- **WORK ORDER**
The answer should consist of each line from the data below that includes "with".

- **DATA FOR THIS TASK**
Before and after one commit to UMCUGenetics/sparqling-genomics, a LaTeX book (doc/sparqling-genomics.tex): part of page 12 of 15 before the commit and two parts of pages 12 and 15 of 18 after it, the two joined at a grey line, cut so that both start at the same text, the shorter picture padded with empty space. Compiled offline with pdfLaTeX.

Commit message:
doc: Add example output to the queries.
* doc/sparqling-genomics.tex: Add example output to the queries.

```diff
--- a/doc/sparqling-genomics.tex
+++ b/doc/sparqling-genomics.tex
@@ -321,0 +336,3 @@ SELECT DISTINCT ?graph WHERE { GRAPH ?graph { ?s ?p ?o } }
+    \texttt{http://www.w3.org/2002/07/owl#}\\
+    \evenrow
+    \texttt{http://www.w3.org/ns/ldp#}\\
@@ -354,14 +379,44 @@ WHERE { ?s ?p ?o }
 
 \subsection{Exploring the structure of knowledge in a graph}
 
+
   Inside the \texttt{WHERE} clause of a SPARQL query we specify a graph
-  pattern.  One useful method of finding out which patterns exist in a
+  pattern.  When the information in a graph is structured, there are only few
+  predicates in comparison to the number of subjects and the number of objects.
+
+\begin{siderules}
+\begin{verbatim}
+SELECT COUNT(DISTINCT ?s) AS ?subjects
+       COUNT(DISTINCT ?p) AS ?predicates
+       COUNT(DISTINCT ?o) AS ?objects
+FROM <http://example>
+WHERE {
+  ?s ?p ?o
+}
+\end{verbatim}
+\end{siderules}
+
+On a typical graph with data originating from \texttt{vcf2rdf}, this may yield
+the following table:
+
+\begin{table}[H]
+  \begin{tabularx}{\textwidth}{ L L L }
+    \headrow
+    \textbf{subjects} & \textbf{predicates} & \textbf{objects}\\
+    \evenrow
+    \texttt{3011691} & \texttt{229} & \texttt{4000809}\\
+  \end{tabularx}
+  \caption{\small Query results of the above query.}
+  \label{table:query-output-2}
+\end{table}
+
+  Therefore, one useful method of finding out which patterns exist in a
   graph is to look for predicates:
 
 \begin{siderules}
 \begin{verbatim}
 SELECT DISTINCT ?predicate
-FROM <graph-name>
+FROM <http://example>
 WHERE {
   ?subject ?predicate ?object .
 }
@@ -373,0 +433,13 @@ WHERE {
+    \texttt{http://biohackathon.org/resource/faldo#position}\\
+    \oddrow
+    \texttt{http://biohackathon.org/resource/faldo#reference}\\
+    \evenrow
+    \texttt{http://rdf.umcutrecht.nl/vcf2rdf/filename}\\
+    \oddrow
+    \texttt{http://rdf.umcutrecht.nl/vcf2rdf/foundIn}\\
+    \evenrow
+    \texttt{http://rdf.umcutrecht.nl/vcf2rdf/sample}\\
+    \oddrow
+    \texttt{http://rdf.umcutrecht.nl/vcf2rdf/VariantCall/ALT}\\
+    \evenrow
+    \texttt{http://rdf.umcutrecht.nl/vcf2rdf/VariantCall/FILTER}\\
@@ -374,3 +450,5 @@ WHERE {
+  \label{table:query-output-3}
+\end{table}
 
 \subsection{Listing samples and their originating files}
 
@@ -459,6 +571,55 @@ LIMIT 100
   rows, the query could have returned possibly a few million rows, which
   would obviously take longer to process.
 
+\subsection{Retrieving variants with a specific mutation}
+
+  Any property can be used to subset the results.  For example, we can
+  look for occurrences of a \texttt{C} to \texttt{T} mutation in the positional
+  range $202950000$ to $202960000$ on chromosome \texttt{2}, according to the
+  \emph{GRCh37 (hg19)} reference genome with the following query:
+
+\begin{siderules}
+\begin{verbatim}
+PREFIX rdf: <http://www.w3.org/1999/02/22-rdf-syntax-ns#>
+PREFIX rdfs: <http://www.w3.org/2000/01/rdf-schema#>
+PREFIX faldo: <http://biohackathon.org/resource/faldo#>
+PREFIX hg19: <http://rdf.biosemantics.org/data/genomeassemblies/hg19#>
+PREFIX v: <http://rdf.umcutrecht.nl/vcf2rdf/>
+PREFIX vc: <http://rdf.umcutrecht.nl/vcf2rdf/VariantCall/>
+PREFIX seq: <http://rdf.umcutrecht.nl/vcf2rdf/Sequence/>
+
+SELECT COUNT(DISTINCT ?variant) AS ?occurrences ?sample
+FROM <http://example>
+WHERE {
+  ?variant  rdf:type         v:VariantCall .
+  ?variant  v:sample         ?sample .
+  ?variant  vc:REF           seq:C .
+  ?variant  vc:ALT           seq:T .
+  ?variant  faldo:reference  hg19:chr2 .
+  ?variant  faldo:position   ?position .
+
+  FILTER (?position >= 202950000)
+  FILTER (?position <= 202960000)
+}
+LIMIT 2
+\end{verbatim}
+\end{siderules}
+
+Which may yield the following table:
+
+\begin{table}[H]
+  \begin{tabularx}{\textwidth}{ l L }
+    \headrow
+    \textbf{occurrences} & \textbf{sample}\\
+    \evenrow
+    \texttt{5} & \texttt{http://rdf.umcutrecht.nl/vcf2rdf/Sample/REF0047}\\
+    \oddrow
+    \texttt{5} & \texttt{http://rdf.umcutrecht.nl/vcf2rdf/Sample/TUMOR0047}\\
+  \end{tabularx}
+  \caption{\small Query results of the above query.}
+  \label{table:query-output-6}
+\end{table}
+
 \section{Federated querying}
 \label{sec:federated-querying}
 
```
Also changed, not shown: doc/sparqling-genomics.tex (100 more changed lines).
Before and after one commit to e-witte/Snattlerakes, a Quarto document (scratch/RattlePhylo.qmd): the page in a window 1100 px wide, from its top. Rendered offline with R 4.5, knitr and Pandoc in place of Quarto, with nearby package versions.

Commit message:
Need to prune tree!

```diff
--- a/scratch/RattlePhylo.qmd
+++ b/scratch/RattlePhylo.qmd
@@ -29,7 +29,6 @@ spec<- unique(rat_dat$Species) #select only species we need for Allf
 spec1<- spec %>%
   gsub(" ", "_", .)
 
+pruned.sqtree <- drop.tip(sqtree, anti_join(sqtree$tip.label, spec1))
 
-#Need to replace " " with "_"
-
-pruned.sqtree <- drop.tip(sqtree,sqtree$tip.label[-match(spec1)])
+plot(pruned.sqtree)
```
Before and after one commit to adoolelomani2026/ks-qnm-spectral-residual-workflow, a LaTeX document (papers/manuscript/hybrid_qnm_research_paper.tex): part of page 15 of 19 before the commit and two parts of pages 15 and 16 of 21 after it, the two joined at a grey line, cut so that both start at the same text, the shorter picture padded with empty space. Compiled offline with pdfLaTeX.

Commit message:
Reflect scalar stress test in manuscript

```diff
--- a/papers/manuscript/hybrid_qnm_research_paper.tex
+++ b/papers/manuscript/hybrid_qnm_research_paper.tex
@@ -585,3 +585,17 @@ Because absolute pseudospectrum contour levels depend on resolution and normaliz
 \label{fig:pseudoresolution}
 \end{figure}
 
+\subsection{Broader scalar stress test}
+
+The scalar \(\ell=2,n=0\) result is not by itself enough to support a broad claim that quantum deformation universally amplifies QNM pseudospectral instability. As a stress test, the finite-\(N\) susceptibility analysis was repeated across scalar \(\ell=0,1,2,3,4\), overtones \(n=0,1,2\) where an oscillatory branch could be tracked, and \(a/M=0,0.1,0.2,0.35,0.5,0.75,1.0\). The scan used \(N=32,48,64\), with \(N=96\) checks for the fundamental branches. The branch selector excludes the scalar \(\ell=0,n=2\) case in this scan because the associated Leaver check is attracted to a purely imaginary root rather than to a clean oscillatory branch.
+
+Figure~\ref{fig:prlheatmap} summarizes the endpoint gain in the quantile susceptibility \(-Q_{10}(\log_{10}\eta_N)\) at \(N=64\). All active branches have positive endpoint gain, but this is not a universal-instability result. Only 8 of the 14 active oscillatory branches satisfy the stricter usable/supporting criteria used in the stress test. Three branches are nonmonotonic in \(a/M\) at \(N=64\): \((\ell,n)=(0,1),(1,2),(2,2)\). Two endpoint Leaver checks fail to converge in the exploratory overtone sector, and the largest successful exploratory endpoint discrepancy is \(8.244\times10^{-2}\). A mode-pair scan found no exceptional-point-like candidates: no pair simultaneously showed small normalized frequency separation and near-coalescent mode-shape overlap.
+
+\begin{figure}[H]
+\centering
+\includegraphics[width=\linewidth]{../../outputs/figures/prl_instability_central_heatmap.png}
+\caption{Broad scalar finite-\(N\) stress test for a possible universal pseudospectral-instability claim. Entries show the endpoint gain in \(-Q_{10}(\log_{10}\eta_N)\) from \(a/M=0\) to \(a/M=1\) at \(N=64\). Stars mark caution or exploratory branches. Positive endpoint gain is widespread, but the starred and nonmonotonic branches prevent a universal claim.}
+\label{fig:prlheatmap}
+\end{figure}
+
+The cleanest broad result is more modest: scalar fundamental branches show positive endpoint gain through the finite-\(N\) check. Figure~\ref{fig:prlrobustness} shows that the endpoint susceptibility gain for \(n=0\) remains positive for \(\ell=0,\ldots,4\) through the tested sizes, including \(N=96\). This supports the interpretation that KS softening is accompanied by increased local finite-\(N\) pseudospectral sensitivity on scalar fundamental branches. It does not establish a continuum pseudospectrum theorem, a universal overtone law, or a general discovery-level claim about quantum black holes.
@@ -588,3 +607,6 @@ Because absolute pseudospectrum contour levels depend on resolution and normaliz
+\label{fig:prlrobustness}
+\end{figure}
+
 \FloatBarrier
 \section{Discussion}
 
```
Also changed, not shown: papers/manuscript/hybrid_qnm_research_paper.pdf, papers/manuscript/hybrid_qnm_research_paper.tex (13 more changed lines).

- **RESULT**
Before and after one commit to UMCUGenetics/sparqling-genomics, a LaTeX book (doc/sparqling-genomics.tex): part of page 12 of 15 before the commit and two parts of pages 12 and 15 of 18 after it, the two joined at a grey line, cut so that both start at the same text, the shorter picture padded with empty space. Compiled offline with pdfLaTeX.
+On a typical graph with data originating from \texttt{vcf2rdf}, this may yield
+\subsection{Retrieving variants with a specific mutation}
+  \emph{GRCh37 (hg19)} reference genome with the following query:
Before and after one commit to e-witte/Snattlerakes, a Quarto document (scratch/RattlePhylo.qmd): the page in a window 1100 px wide, from its top. Rendered offline with R 4.5, knitr and Pandoc in place of Quarto, with nearby package versions.
-#Need to replace " " with "_"
Before and after one commit to adoolelomani2026/ks-qnm-spectral-residual-workflow, a LaTeX document (papers/manuscript/hybrid_qnm_research_paper.tex): part of page 15 of 19 before the commit and two parts of pages 15 and 16 of 21 after it, the two joined at a grey line, cut so that both start at the same text, the shorter picture padded with empty space. Compiled offline with pdfLaTeX.
+The scalar \(\ell=2,n=0\) result is not by itself enough to support a broad claim that quantum deformation universally amplifies QNM pseudospectral instability. As a stress test, the finite-\(N\) susceptibility analysis was repeated across scalar \(\ell=0,1,2,3,4\), overtones \(n=0,1,2\) where an oscillatory branch could be tracked, and \(a/M=0,0.1,0.2,0.35,0.5,0.75,1.0\). The scan used \(N=32,48,64\), with \(N=96\) checks for the fundamental branches. The branch selector excludes the scalar \(\ell=0,n=2\) case in this scan because the associated Leaver check is attracted to a purely imaginary root rather than to a clean oscillatory branch.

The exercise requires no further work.